> Problem statement:
Filter the data below for the string "Compose" and copy each matching line.

++++ Source material

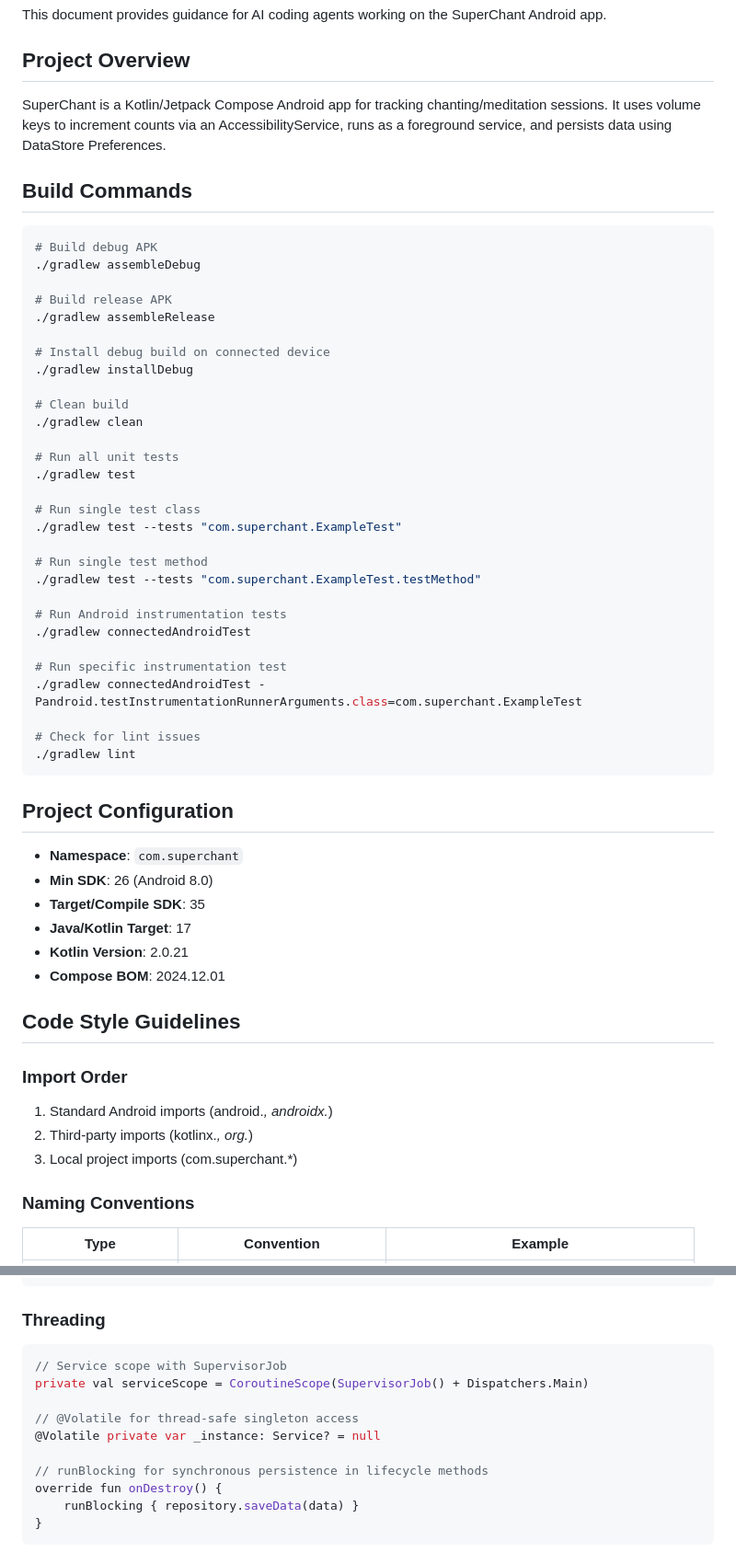
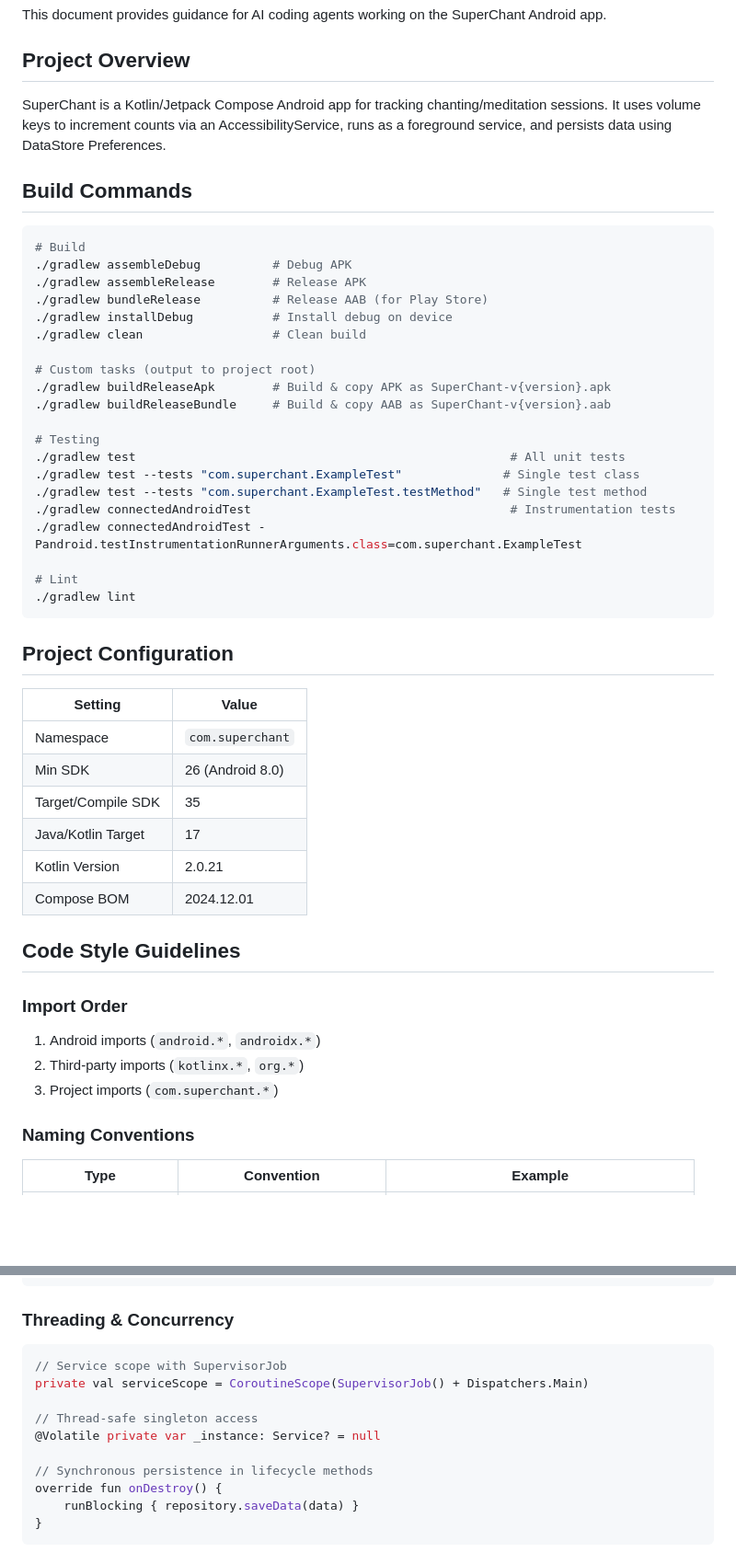
Before and after one commit to Dhruv2mars/superchant, a Markdown page: AGENTS.md, 2 parts joined by grey strips. Shown at 92% size. GitHub-like rendering; blank space fills up the shorter version.

````diff
--- a/AGENTS.md
+++ b/AGENTS.md
@@ -4,59 +4,50 @@ This document provides guidance for AI coding agents working on the SuperChant A
 
 ## Project Overview
 
-SuperChant is a Kotlin/Jetpack Compose Android app for tracking chanting/meditation sessions. It uses
-volume keys to increment counts via an AccessibilityService, runs as a foreground service, and persists
-data using DataStore Preferences.
+SuperChant is a Kotlin/Jetpack Compose Android app for tracking chanting/meditation sessions. It uses volume keys to increment counts via an AccessibilityService, runs as a foreground service, and persists data using DataStore Preferences.
 
 ## Build Commands
 
 ```bash
-# Build debug APK
-./gradlew assembleDebug
+# Build
+./gradlew assembleDebug          # Debug APK
+./gradlew assembleRelease        # Release APK
+./gradlew bundleRelease          # Release AAB (for Play Store)
+./gradlew installDebug           # Install debug on device
+./gradlew clean                  # Clean build
 
-# Build release APK
-./gradlew assembleRelease
+# Custom tasks (output to project root)
+./gradlew buildReleaseApk        # Build & copy APK as SuperChant-v{version}.apk
+./gradlew buildReleaseBundle     # Build & copy AAB as SuperChant-v{version}.aab
 
-# Install debug build on connected device
-./gradlew installDebug
-
-# Clean build
-./gradlew clean
-
-# Run all unit tests
-./gradlew test
-
-# Run single test class
-./gradlew test --tests "com.superchant.ExampleTest"
-
-# Run single test method
-./gradlew test --tests "com.superchant.ExampleTest.testMethod"
-
-# Run Android instrumentation tests
-./gradlew connectedAndroidTest
-
-# Run specific instrumentation test
+# Testing
+./gradlew test                                                    # All unit tests
+./gradlew test --tests "com.superchant.ExampleTest"              # Single test class
+./gradlew test --tests "com.superchant.ExampleTest.testMethod"   # Single test method
+./gradlew connectedAndroidTest                                    # Instrumentation tests
 ./gradlew connectedAndroidTest -Pandroid.testInstrumentationRunnerArguments.class=com.superchant.ExampleTest
 
-# Check for lint issues
+# Lint
 ./gradlew lint
 ```
 
 ## Project Configuration
 
-- **Namespace**: `com.superchant`
-- **Min SDK**: 26 (Android 8.0)
-- **Target/Compile SDK**: 35
-- **Java/Kotlin Target**: 17
-- **Kotlin Version**: 2.0.21
-- **Compose BOM**: 2024.12.01
+| Setting | Value |
+|---------|-------|
+| Namespace | `com.superchant` |
+| Min SDK | 26 (Android 8.0) |
+| Target/Compile SDK | 35 |
+| Java/Kotlin Target | 17 |
+| Kotlin Version | 2.0.21 |
+| Compose BOM | 2024.12.01 |
 
 ## Code Style Guidelines
 
 ### Import Order
-1. Standard Android imports (android.*, androidx.*)
-2. Third-party imports (kotlinx.*, org.*)
-3. Local project imports (com.superchant.*)
+1. Android imports (`android.*`, `androidx.*`)
+2. Third-party imports (`kotlinx.*`, `org.*`)
+3. Project imports (`com.superchant.*`)
 
 ### Naming Conventions
 | Type | Convention | Example |
@@ -94,15 +85,15 @@ val items = try {
 }
 ```
 
-### Threading
+### Threading & Concurrency
 ```kotlin
 // Service scope with SupervisorJob
 private val serviceScope = CoroutineScope(SupervisorJob() + Dispatchers.Main)
 
-// @Volatile for thread-safe singleton access
+// Thread-safe singleton access
 @Volatile private var _instance: Service? = null
 
-// runBlocking for synchronous persistence in lifecycle methods
+// Synchronous persistence in lifecycle methods
 override fun onDestroy() {
     runBlocking { repository.saveData(data) }
 }
````
Also changed, not shown: other parts of AGENTS.md (+7 -6 lines).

++++++++

> Answer to the problem:
-SuperChant is a Kotlin/Jetpack Compose Android app for tracking chanting/meditation sessions. It uses
+SuperChant is a Kotlin/Jetpack Compose Android app for tracking chanting/meditation sessions. It uses volume keys to increment counts via an AccessibilityService, runs as a foreground service, and persists data using DataStore Preferences.
-- **Compose BOM**: 2024.12.01
+| Compose BOM | 2024.12.01 |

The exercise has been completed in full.